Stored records
- Opening Delimiter -

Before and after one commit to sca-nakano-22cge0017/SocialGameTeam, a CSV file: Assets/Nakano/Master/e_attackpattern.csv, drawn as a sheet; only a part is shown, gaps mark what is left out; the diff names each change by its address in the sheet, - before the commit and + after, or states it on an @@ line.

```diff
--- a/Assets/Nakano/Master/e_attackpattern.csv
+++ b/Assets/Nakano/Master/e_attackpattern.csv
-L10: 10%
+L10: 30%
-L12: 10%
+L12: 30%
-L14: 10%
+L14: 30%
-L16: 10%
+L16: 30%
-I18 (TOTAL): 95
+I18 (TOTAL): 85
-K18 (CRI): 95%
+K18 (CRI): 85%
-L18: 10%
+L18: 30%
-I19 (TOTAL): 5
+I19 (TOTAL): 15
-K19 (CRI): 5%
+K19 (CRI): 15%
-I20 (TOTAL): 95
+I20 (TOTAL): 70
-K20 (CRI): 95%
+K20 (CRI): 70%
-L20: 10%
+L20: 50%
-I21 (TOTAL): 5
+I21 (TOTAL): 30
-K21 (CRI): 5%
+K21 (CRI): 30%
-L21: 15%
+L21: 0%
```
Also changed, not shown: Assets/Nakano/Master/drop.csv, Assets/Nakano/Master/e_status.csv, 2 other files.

- Closing Delimiter -
- Opening Delimiter -

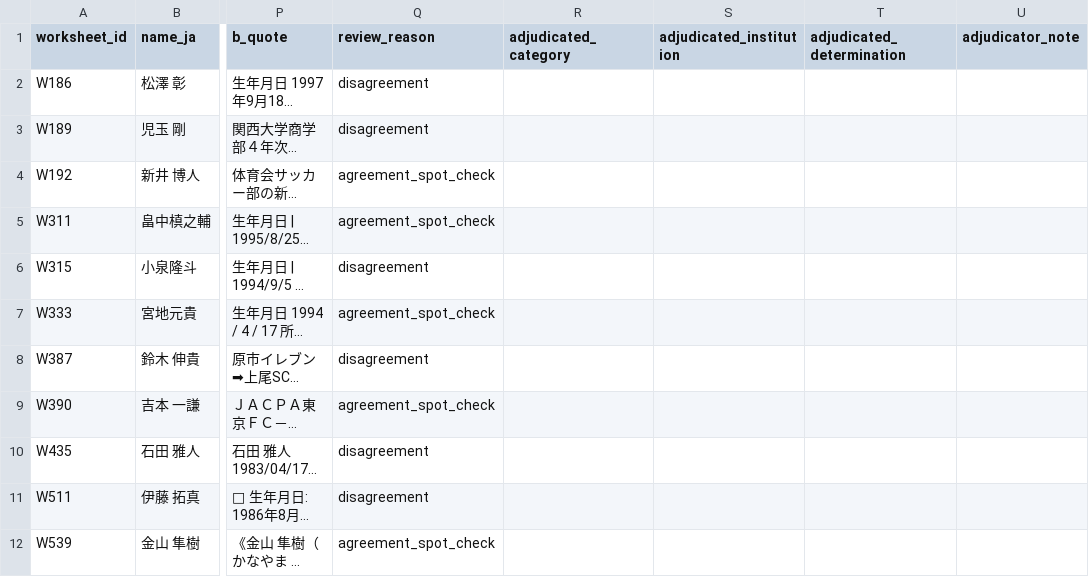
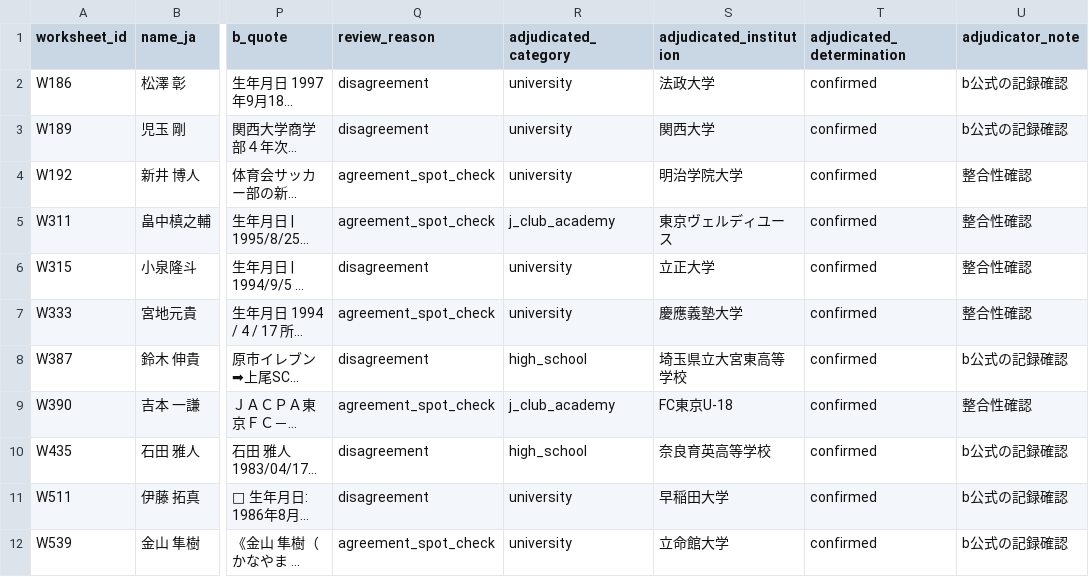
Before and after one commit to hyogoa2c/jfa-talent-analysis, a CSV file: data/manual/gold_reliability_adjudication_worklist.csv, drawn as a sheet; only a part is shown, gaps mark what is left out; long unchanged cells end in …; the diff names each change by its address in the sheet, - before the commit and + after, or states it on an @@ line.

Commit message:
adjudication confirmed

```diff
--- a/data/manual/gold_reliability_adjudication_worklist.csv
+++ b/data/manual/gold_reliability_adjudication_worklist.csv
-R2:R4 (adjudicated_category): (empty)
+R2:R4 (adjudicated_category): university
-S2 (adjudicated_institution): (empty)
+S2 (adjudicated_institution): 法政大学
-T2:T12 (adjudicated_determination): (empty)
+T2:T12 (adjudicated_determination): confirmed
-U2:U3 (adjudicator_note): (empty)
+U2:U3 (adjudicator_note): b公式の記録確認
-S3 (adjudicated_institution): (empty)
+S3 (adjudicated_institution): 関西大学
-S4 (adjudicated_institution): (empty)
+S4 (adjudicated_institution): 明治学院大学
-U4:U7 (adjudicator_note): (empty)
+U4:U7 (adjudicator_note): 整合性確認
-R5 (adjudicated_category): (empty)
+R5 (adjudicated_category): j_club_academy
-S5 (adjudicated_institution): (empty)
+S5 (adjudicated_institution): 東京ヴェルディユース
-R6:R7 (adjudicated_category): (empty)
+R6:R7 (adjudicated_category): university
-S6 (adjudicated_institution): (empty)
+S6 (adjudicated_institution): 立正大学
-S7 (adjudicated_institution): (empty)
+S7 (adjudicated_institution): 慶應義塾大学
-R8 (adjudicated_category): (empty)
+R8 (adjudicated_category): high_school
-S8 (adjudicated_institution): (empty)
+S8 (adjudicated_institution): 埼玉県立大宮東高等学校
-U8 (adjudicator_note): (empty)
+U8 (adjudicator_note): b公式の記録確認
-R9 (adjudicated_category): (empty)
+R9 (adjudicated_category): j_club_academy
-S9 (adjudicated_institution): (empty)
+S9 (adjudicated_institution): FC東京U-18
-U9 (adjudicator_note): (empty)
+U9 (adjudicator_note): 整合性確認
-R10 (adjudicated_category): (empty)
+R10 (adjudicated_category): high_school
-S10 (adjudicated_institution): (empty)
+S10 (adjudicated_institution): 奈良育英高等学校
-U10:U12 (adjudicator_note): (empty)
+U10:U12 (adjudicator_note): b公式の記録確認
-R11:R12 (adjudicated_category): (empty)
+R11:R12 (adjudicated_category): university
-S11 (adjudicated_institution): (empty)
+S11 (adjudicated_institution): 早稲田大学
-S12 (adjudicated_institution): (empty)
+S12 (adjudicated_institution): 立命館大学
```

- Closing Delimiter -

■ AIM OF THE TASK
Go through the data and show every line where "address" occurs.

■ EXERCISE SOLUTION
Before and after one commit to sca-nakano-22cge0017/SocialGameTeam, a CSV file: Assets/Nakano/Master/e_attackpattern.csv, drawn as a sheet; only a part is shown, gaps mark what is left out; the diff names each change by its address in the sheet, - before the commit and + after, or states it on an @@ line.
Before and after one commit to hyogoa2c/jfa-talent-analysis, a CSV file: data/manual/gold_reliability_adjudication_worklist.csv, drawn as a sheet; only a part is shown, gaps mark what is left out; long unchanged cells end in …; the diff names each change by its address in the sheet, - before the commit and + after, or states it on an @@ line.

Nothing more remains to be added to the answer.